9781408866627THE PEARL THIEF by Elizabeth Wein – Readers might be familiar with the indefatigable Julia Beaufort-Stuart from Wein’s (deservedly) beloved Code Name Verity. Here we find her fifteen years old, already yearning for adventure, and in the middle of selling off her recently deceased grandfather’s estate. It doesn’t take her long to get into trouble even on home turf, but when she wakes up in hospital after a bang on the head, she is determined to get to the bottom of the mystery. Who attacked her and why? And is the other developing missing person case actually a murder case? The atmospheric setting and compelling mystery are propelled along by a charming main character. Code Name Verity is stuck in my heart, and knowing what’s ahead of Queenie and what’s behind her gives both books an extra layer of bittersweet beauty. There’s plenty to enjoy besides the adventure of the stolen pearls; the prejudice faced by the “tinkers” is a significant plot point, which I found particularly interesting as I’ve not encountered many Travellers in fiction. I also loved the gentle exploration of Julie’s burgeoning sexuality, which she approaches with the same curiosity and sense of play as she does the rest of the world.  The twisty plot wasn’t too predictable, and the whole book is suffused with the nostalgic ache of the last of the summer holidays.

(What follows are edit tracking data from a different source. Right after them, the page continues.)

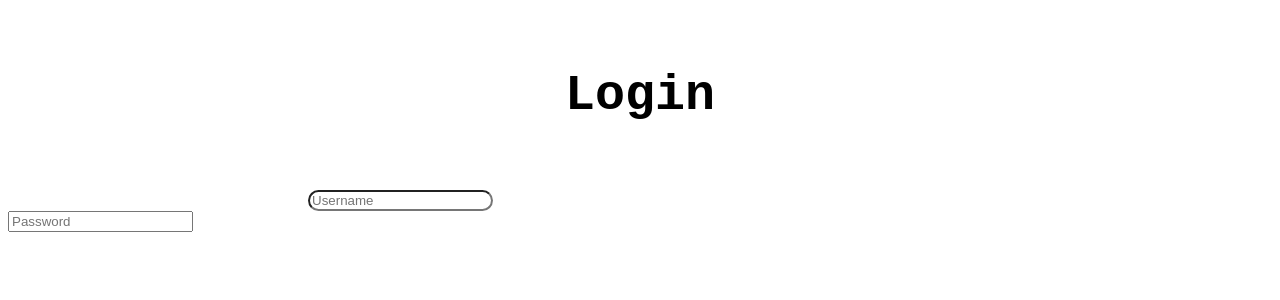
Repository: yhung004/TUTORIAL_PAGE
Page: log_in.html
The author's editor kept a copy of each file at every save. The page is drawn from the files as they stood at one save, then again after the next save.
The browser window is 1280 px wide. The pictures show the whole page.

Above is the page before, as saved 2024-04-10 12:12:13.

After the next save:
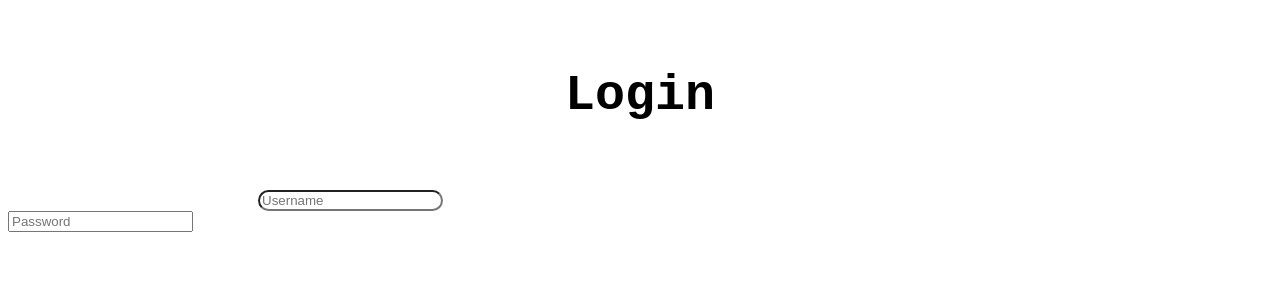
Saved 6 s later.
--- a/main.css
+++ b/main.css
@@ -47,5 +47,5 @@ a.button_a1 {
 .username {
     position: relative;
     border-radius: 30px;
-    left: 300px;
+    left: 250px;
 }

9781408855652HARRY POTTER AND THE PHILOSOPHER’S STONE by J.K. Rowling – I’ve reread Prisoner of Azkaban and Goblet of Fire fairly recently, and I’m listening to Order of the Phoenix at the moment, but I haven’t read this book for at least six or seven years. It’s markedly less complex as the later books, so I expected to be bored, but it’s charming and supremely readable. The series develops in maturity so organically along with Harry, one of the iconic protagonists of children’s literature. I got quite upset about his treatment at the hands of the Dursleys, which is a little ridiculous because in this book at least, they are so cartoonishly awful. The level of abuse is parodic, but having grown up alongside him, Harry is just psychologically and emotionally very real to me. Other stray thoughts: It’s striking how little Dumbledore features in this book. Hermione’s character development is rapid – perhaps too rapid – and as always when I read these books, I wonder how different everything would be if she had a female friend. There’s a weird recurring anti-library motif: Harry doesn’t get post, not even rude letters from the library asking him to return books, Madam Pince is not at all helpful, Ollivander’s is like a strict sort of library… ALSO sending 11 year olds into the Forbidden Forest for detention will never not be a bad idea, McGonagall’s the boss, the Norbert subplot is pointless, and there’s way too much aimless wandering the castle at night. Overall though, I adore these characters, this world, and this book.